:: DATASET EXTRACT ::
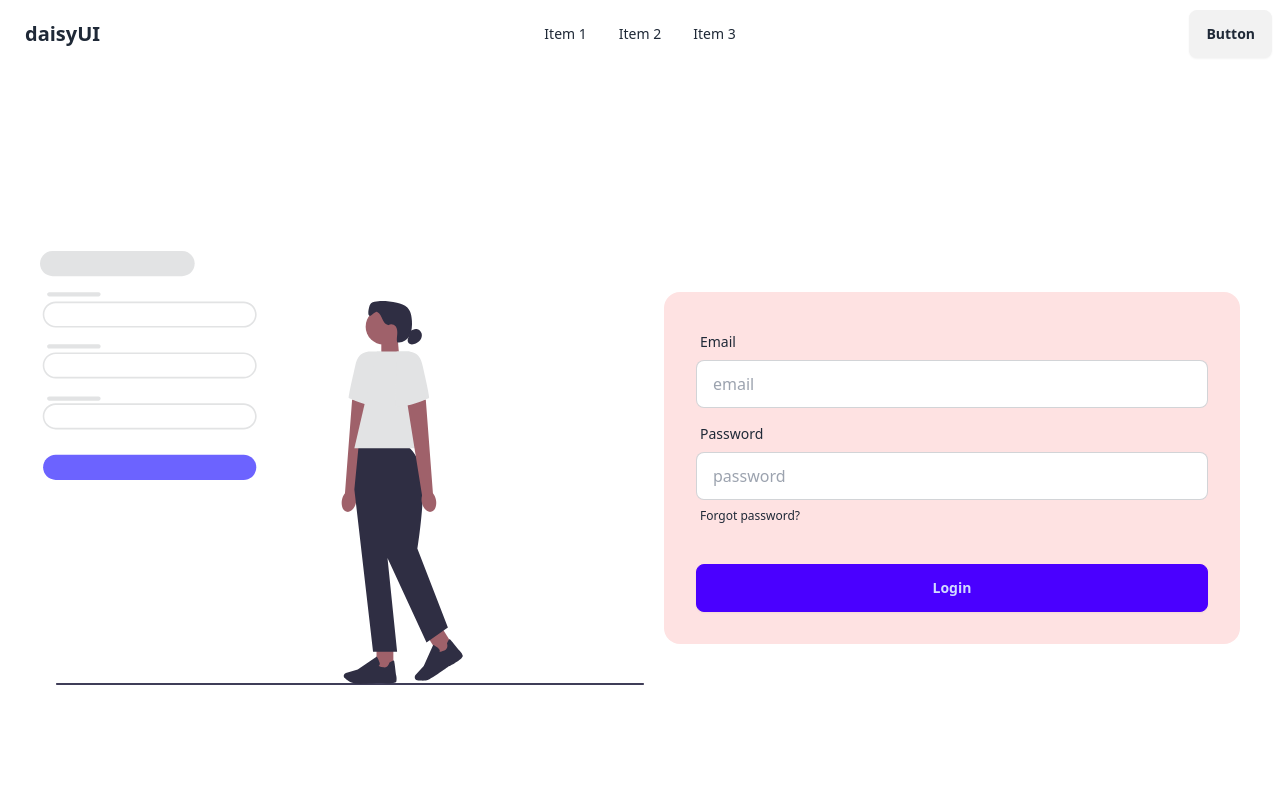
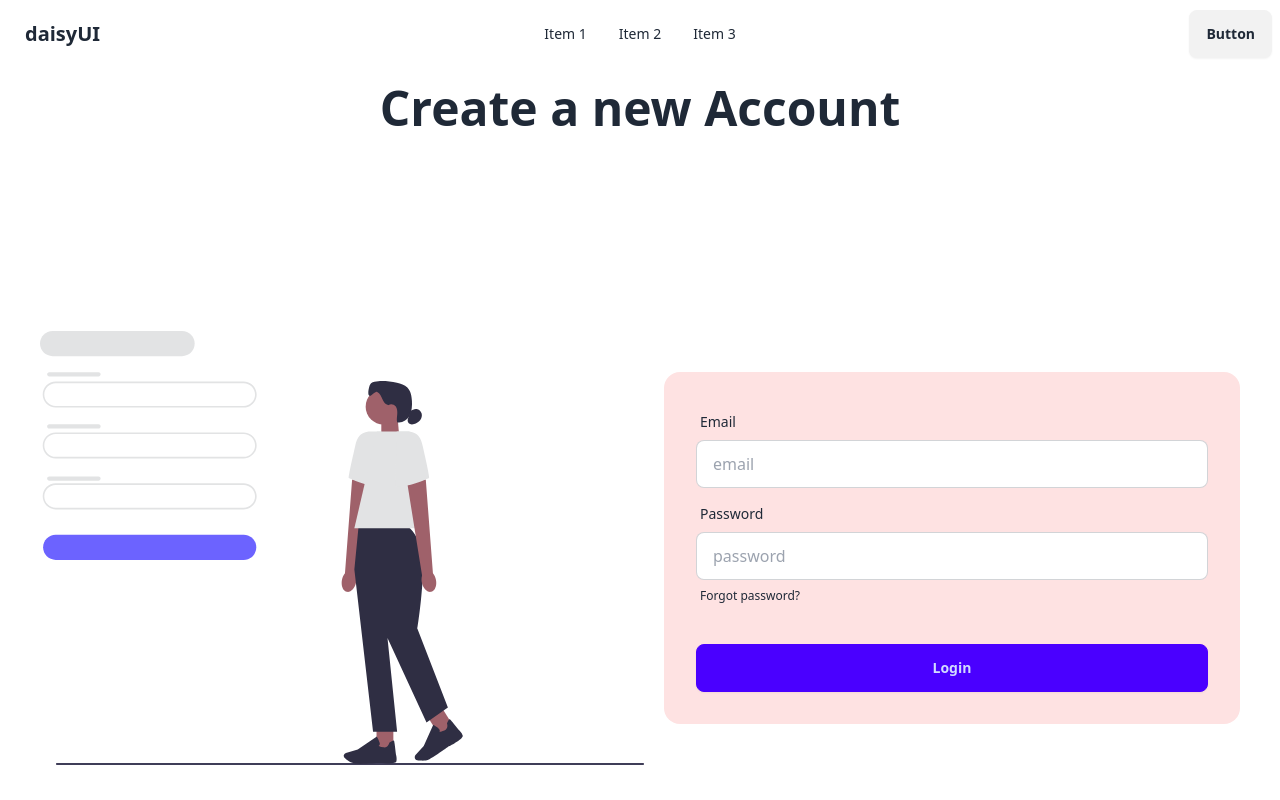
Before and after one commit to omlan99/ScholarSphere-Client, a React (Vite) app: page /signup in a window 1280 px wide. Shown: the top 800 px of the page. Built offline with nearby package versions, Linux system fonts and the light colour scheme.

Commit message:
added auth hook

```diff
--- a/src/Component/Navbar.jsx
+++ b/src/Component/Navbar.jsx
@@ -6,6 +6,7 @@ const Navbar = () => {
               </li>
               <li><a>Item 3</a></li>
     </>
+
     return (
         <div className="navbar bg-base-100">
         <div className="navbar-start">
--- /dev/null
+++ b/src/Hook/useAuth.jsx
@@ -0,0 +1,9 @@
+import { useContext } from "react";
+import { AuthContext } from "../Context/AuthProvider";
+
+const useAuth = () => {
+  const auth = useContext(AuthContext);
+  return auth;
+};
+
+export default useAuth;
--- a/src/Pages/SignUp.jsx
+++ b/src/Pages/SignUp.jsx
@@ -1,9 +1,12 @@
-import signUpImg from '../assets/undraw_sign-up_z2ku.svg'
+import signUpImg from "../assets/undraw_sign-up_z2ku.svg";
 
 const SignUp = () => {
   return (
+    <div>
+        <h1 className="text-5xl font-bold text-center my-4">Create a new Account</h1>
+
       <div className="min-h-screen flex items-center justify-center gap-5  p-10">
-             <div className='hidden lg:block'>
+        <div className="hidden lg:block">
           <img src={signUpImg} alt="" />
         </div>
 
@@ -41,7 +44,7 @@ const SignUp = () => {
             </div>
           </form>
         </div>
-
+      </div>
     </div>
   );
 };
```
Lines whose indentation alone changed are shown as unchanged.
:::
:: DATASET EXTRACT ::
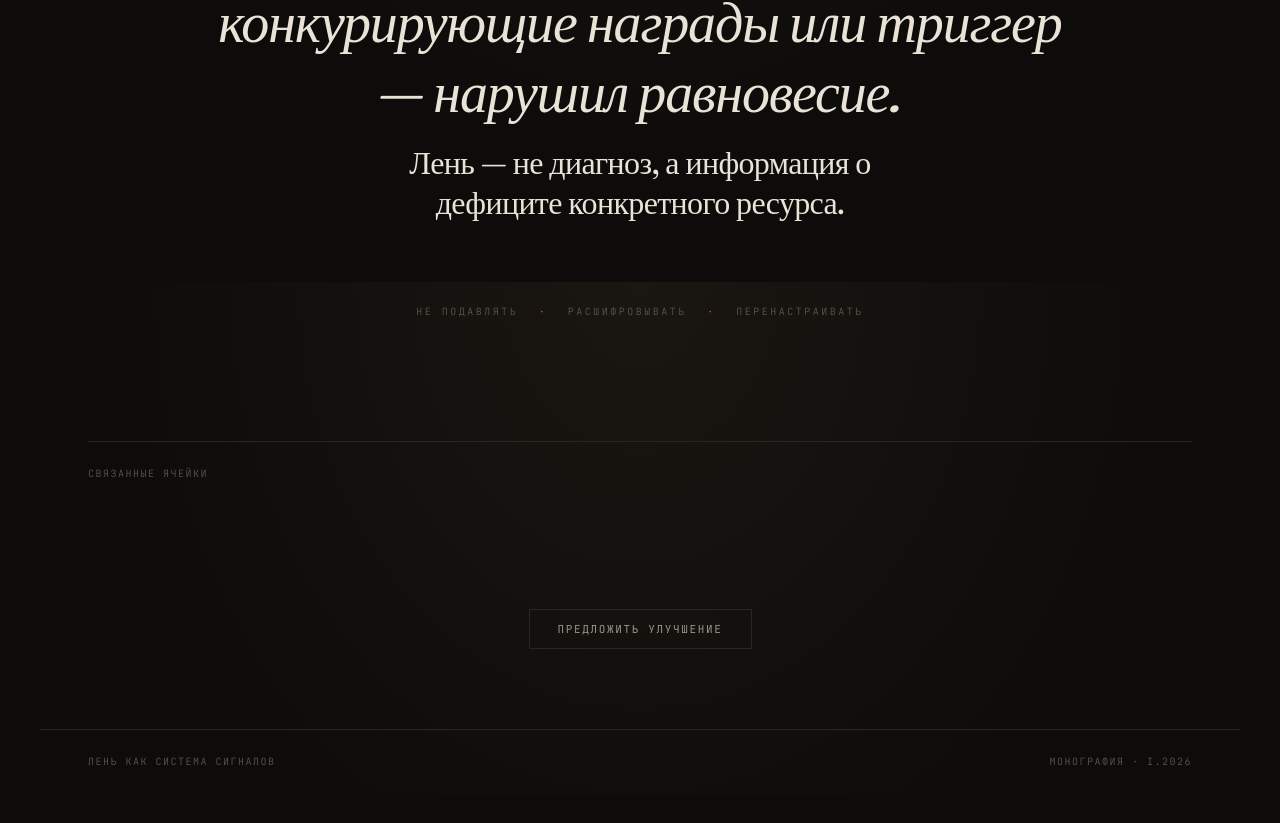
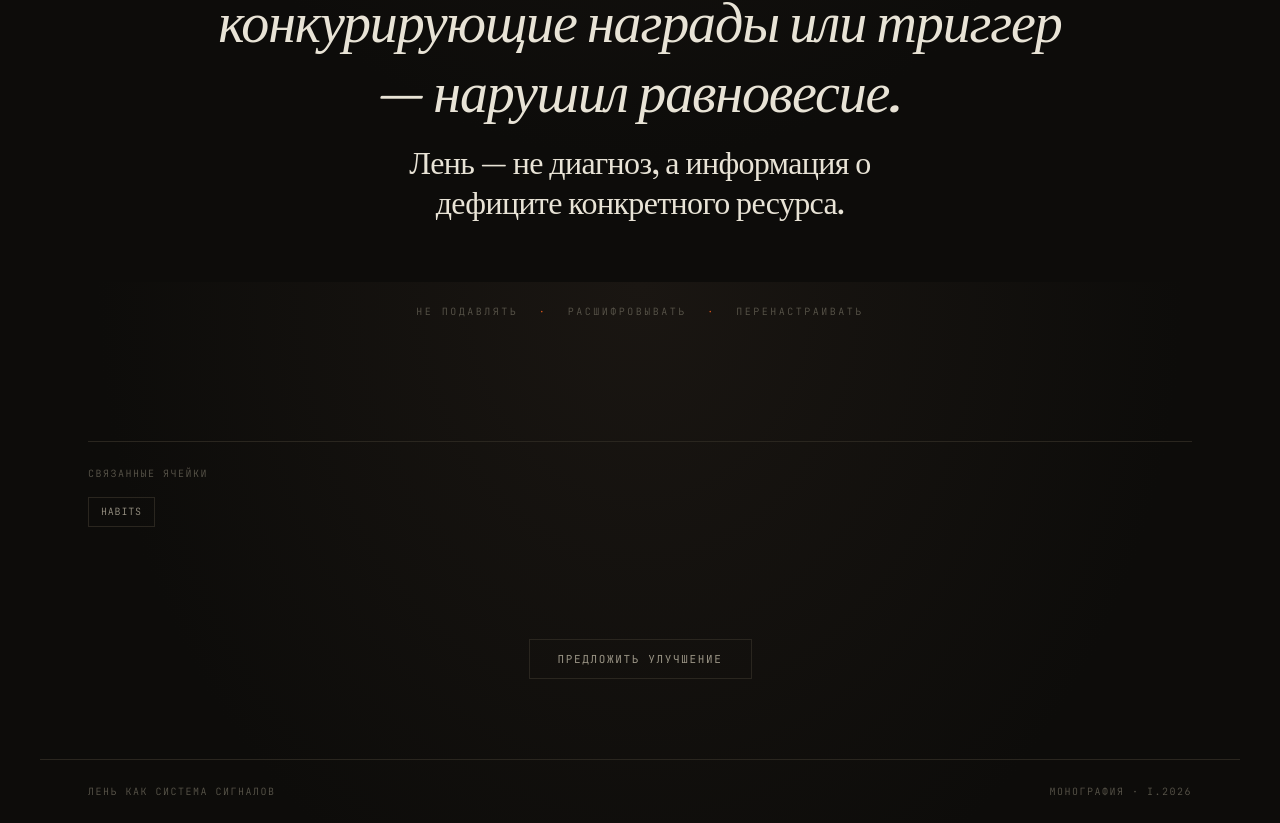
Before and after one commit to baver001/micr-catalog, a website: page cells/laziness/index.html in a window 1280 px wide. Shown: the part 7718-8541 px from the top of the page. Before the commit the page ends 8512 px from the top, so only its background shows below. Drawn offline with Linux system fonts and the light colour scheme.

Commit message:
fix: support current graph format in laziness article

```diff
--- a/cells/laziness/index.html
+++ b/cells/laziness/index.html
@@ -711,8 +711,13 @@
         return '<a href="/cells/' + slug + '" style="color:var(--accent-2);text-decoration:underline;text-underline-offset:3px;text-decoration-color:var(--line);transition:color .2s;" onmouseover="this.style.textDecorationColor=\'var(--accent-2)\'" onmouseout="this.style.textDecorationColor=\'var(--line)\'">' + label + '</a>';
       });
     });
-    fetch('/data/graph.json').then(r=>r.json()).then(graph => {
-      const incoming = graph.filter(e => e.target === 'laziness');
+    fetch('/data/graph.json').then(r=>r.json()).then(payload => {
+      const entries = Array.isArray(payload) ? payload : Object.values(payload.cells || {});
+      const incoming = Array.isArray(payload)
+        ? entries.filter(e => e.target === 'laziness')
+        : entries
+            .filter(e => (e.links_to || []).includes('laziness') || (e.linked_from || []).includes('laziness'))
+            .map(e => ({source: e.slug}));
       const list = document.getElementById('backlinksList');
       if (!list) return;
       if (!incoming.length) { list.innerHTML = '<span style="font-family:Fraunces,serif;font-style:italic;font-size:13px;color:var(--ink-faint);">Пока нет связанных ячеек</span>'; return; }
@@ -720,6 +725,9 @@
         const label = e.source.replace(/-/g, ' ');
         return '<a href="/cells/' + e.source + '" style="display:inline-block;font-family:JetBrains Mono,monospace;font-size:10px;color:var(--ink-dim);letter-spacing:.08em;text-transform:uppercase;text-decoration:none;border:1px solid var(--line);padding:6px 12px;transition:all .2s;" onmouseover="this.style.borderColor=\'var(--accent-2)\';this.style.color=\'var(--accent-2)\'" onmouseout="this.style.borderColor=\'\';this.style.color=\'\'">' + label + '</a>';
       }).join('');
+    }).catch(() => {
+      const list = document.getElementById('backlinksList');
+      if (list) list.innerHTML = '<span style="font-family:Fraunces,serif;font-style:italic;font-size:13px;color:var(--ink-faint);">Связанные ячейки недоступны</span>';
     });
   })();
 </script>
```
:::
§ YOUR INSTRUCTIONS:
If a line in the material above contains the word "className", copy it.

§ EXERCISE SOLUTION:
         <div className="navbar bg-base-100">
         <div className="navbar-start">
+        <h1 className="text-5xl font-bold text-center my-4">Create a new Account</h1>
       <div className="min-h-screen flex items-center justify-center gap-5  p-10">
-             <div className='hidden lg:block'>
+        <div className="hidden lg:block">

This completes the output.